“Barry is, underneath the wonky handwriting and the quirky, naïve drawings, a great memoirist . . . Like [Tobias] Wolff and [Dave] Eggers, she finds a tone that accommodates self-criticism and self-irony without tipping over into self-loathing . . . but what she is particularly good at is resonance.” —The New York Times
“Barry is not just a storyteller, she’s an evangelist who urges people to pick up a pen—or a brush . . . and look at their own lives with fresh, forgiving eyes.” —San Francisco Chronicle

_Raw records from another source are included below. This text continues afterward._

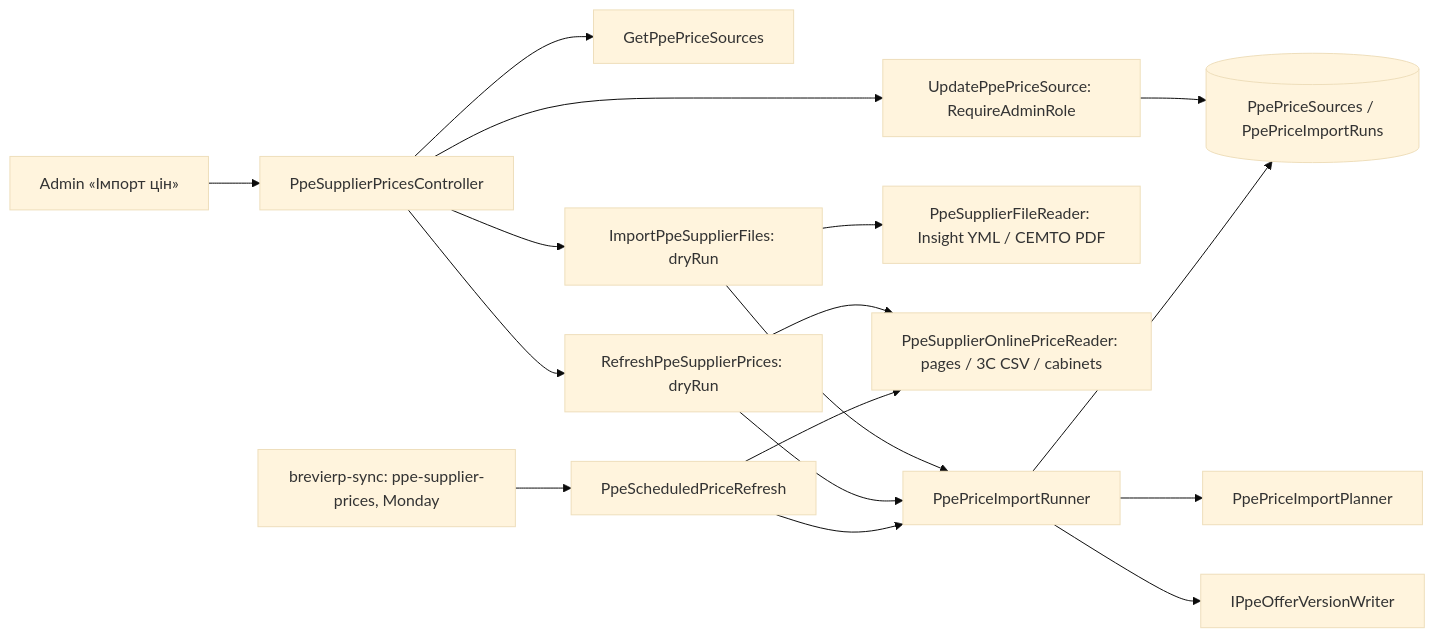
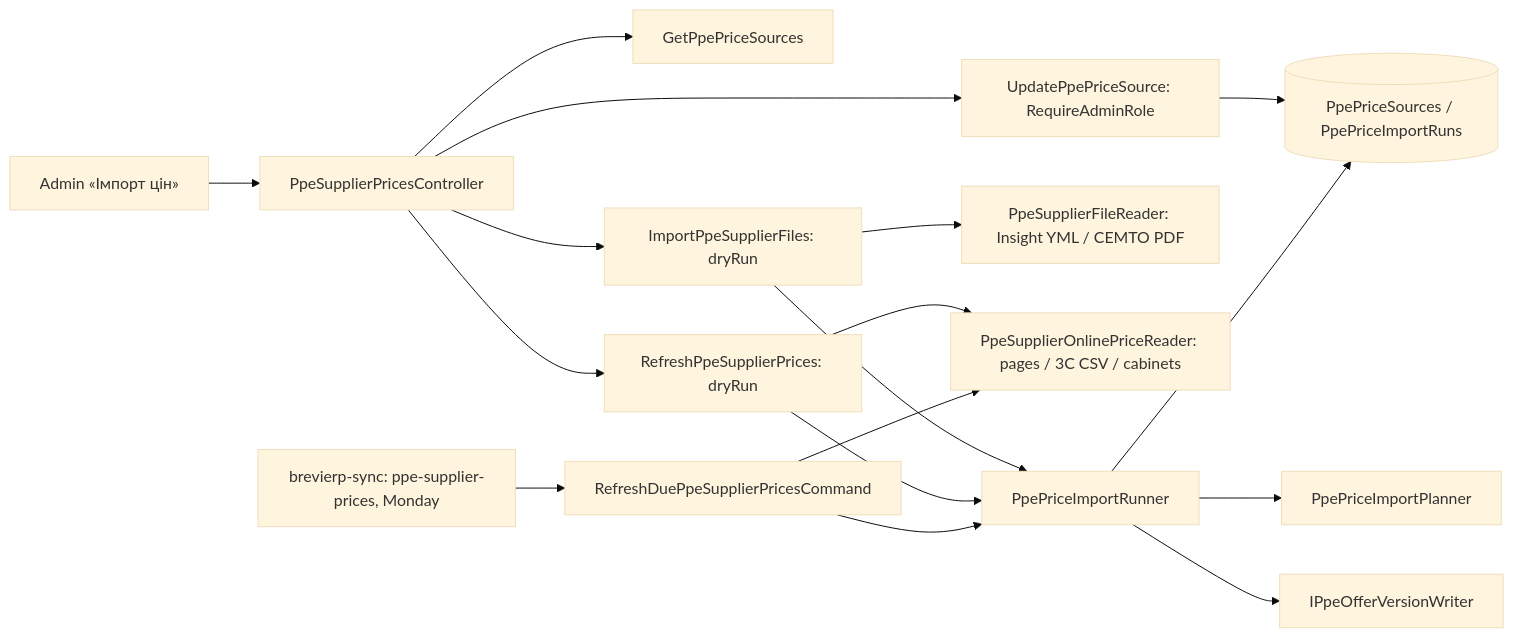
One commit to Weretik/BreviERP changed the diagram in docs/sdd/features/catalog/ppe-supplier-prices.md. Above: the diagram before and after it, drawn with Mermaid (base theme). The commit also changed other lines of this file and 42 other files, not shown here.

````diff
--- a/docs/sdd/features/catalog/ppe-supplier-prices.md
+++ b/docs/sdd/features/catalog/ppe-supplier-prices.md
@@ -7,19 +7,19 @@
 ```mermaid
 flowchart LR
   Admin[Admin «Імпорт цін»] --> API[PpeSupplierPricesController]
   API --> List[GetPpePriceSources]
   API --> Settings[UpdatePpePriceSource: RequireAdminRole]
   API --> Import[ImportPpeSupplierFiles: dryRun]
   API --> Refresh[RefreshPpeSupplierPrices: dryRun]
-  Job[brevierp-sync: ppe-supplier-prices, Monday] --> Scheduled[PpeScheduledPriceRefresh]
+  Job[brevierp-sync: ppe-supplier-prices, Monday] --> Scheduled[RefreshDuePpeSupplierPricesCommand]
   Import --> Reader[PpeSupplierFileReader: Insight YML / СЕМТО PDF]
   Refresh --> Online[PpeSupplierOnlinePriceReader: pages / 3C CSV / cabinets]
   Scheduled --> Online
   Import --> Runner[PpePriceImportRunner]
   Refresh --> Runner
   Scheduled --> Runner
   Runner --> Planner[PpePriceImportPlanner]
   Runner --> Offers[IPpeOfferVersionWriter]
   Settings --> Store[(PpePriceSources / PpePriceImportRuns)]
   Runner --> Store
 ```
````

“America’s leading cartoon artist of childhood angst . . . The precise rightness of Barry’s smallest observation puts TV’s The Wonder Years to shame.” —Entertainment Weekly